Laurier’s cabinet, after a difficult debate, decided in October 1899 to permit recruitment of Canadians for service with the British army fighting the Boers in South Africa. Borden soon left medical school to volunteer. In English-speaking Canada the popular enthusiasm was such that Borden, like many young militia officers, had to accept a lower rank as the price of being included. Lieutenant Borden of B squadron of the 1st Canadian Mounted Rifles disembarked with his regiment in Cape Town on 21 March 1900, four months after the arrival of the first Canadian contingent [see Sir William Dillon Otter*]. Following a week of training at the Cape, in khaki uniforms to which they were unaccustomed, Borden’s unit headed north along the single rail line toward Pretoria, capital of the South African Republic (Transvaal province).
The war, which had begun the previous autumn, had gone badly for the British. Their large, cumbersome units had proved no match for the agile marksmen of the Boer commandos. When Borden’s regiment arrived in South Africa, the defeats of “black week” in December 1899 were behind the British army, but more than two years of continued fighting – and, worse still, disease – awaited it and the small colonial units that joined it. Almost immediately the Canadian Mounted Rifles saw enough hard fighting to turn the most eager volunteer into a hardened, if not disillusioned, veteran.
During May 1900 Borden so distinguished himself by his “gallant and intrepid conduct” that he was twice mentioned in dispatches from Field Marshal Lord Roberts, the British commander-in-chief in South Africa: “Lieut. H. L. Borden, gallant conduct in swimming the Vet River under fire, 5th May, and in capturing some of the enemy’s wagons on 30th May.”
Borden’s death on 16 July occurred in a small action similar to many others that the British army had fought as it ponderously pushed its way into Pretoria and beyond. The Boer general Louis Botha had skilfully deployed his men in the mountains to the east of Pretoria to hinder a further British advance. In helping the Royal Irish Fusiliers and some New Zealanders to withstand a Boer assault on Witpoort ridge, lieutenants Borden and John Edgar Burch led a counter-attack. They were successful, but only at the cost of their lives. Boer marksmen less than 200 yards distant shot them as they stood up to lead the rifles forward.

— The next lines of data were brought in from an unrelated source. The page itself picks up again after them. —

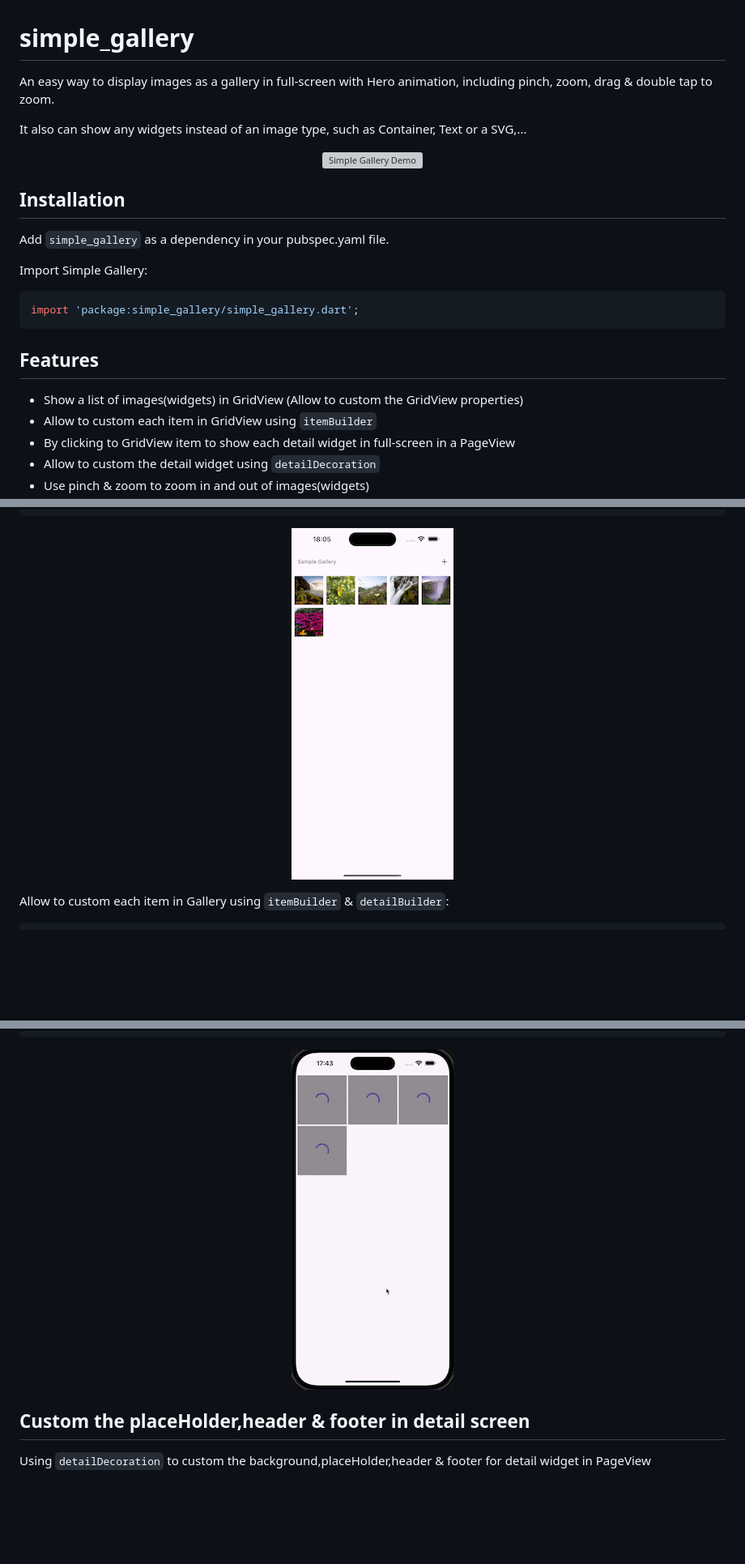
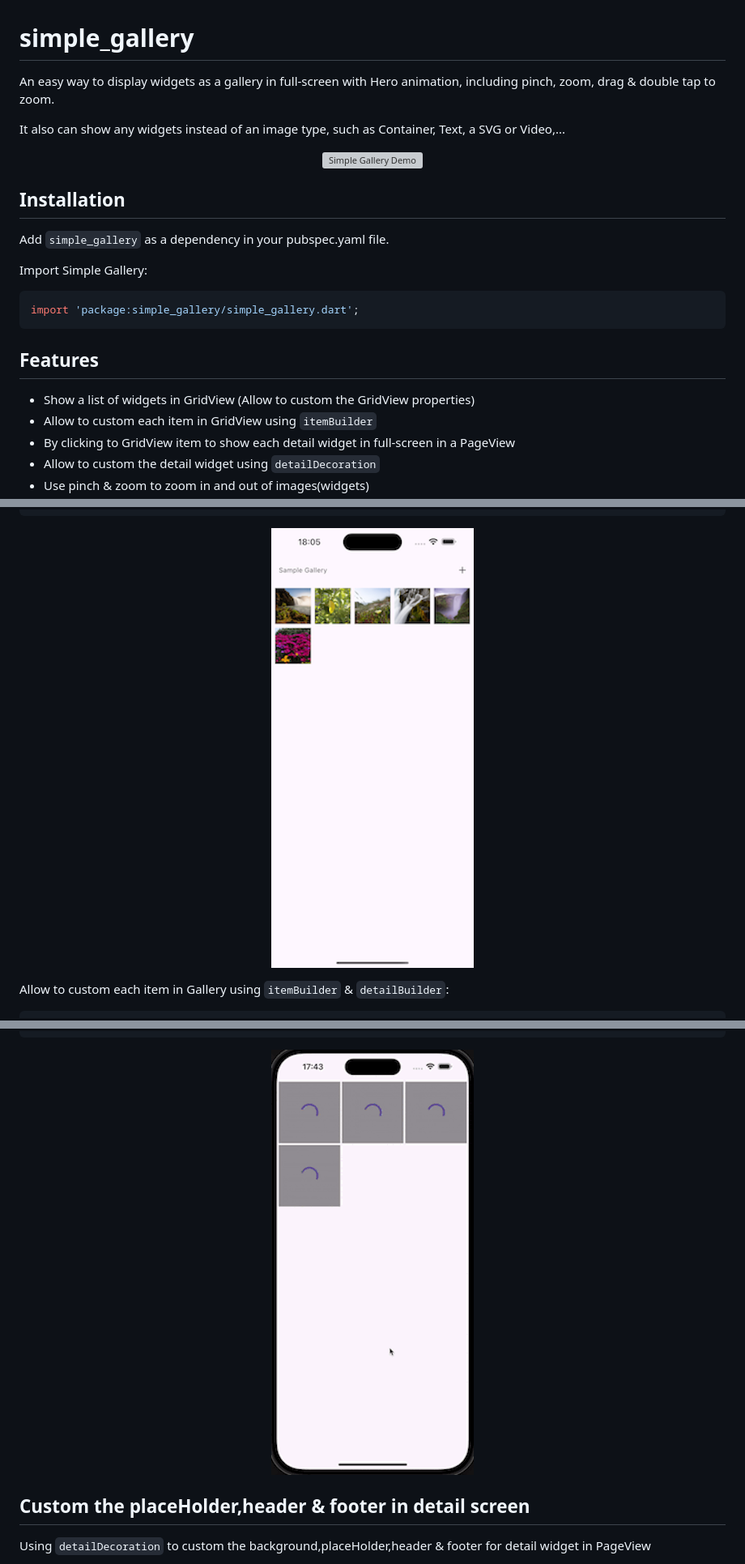
Before and after one commit to hoangdinhphi92/simple_gallery, a Markdown page: README.md, 3 parts joined by grey strips. Shown: that part at 81% size. Rendered like a GitHub page; pictures changed too: demo_image/custom_gridview_image.png, demo_image/custom_image_demo.gif; blank space fills up the shorter version; grey boxes are pictures that could not be loaded.

```diff
--- a/README.md
+++ b/README.md
@@ -1,8 +1,8 @@
 # simple_gallery
 
-An easy way to display images as a gallery in full-screen with Hero animation, including pinch, zoom, drag & double tap to zoom.
+An easy way to display widgets as a gallery in full-screen with Hero animation, including pinch, zoom, drag & double tap to zoom.
 
-It also can show any widgets instead of an image type, such as Container, Text or a SVG,...
+It also can show any widgets instead of an image type, such as Container, Text, a SVG or Video,...
 
 
 <p align="center">
@@ -21,7 +21,7 @@ import 'package:simple_gallery/simple_gallery.dart';
 
 ## Features
 
-* Show a list of images(widgets) in GridView (Allow to custom the GridView properties)
+* Show a list of widgets in GridView (Allow to custom the GridView properties)
 * Allow to custom each item in GridView  using `itemBuilder`
 * By clicking to GridView item to show each detail widget in full-screen in a PageView
 * Allow to custom the detail widget using `detailDecoration`
```
Also changed, not shown: 2 other files.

Lord Roberts reported to the War Office that Borden and Burch “were killed while gallantly leading their men in a counter attack upon the enemy’s flank at a critical juncture of his assault upon our position.” The bodies were buried by lantern light near the battlefield. Later they were transferred to a small cemetery at Brakpan. Queen Victoria asked F. W. Borden for a photograph of his son, Laurier praised his services, tributes arrived from across Canada, and in his home town a monument was erected to his memory.
Some Canadians had actively opposed the country’s involvement in the South African War, but by most of English-speaking Canada military duty was accepted and even welcomed as recognition of Canada’s place within the British empire. Of the estimated 100 Canadians killed in the war (a greater number died of disease), Harold Lothrop Borden was the most noted. The fact that he was the only son of the minister of militia and defence contributed to the widespread interest in him – his death came to symbolize the service of approximately 7,000 Canadians who had eagerly volunteered for the distant imperial campaign and the price Canada paid for its participation.
Argosy (Sackville, N.B.), 24 (1897–98), no.1: 8–9. R. L. Borden, Robert Laird Borden: his memoirs (2v., Toronto, 1938), 1. Can., Parl., Sessional papers, 1901, no.35a. Chronicle (Montreal), 20 July 1900. Acadian Recorder, 18, 25 July 1900. Eaton, Hist. of Kings County. W. S. Evans, The Canadian contingents and Canadian imperialism: a story and a study (Toronto, 1901). Brereton Greenhous, Dragoon: the centennial history of the Royal Canadian Dragoons, 1883–1983 (Belleville, Ont., 1983).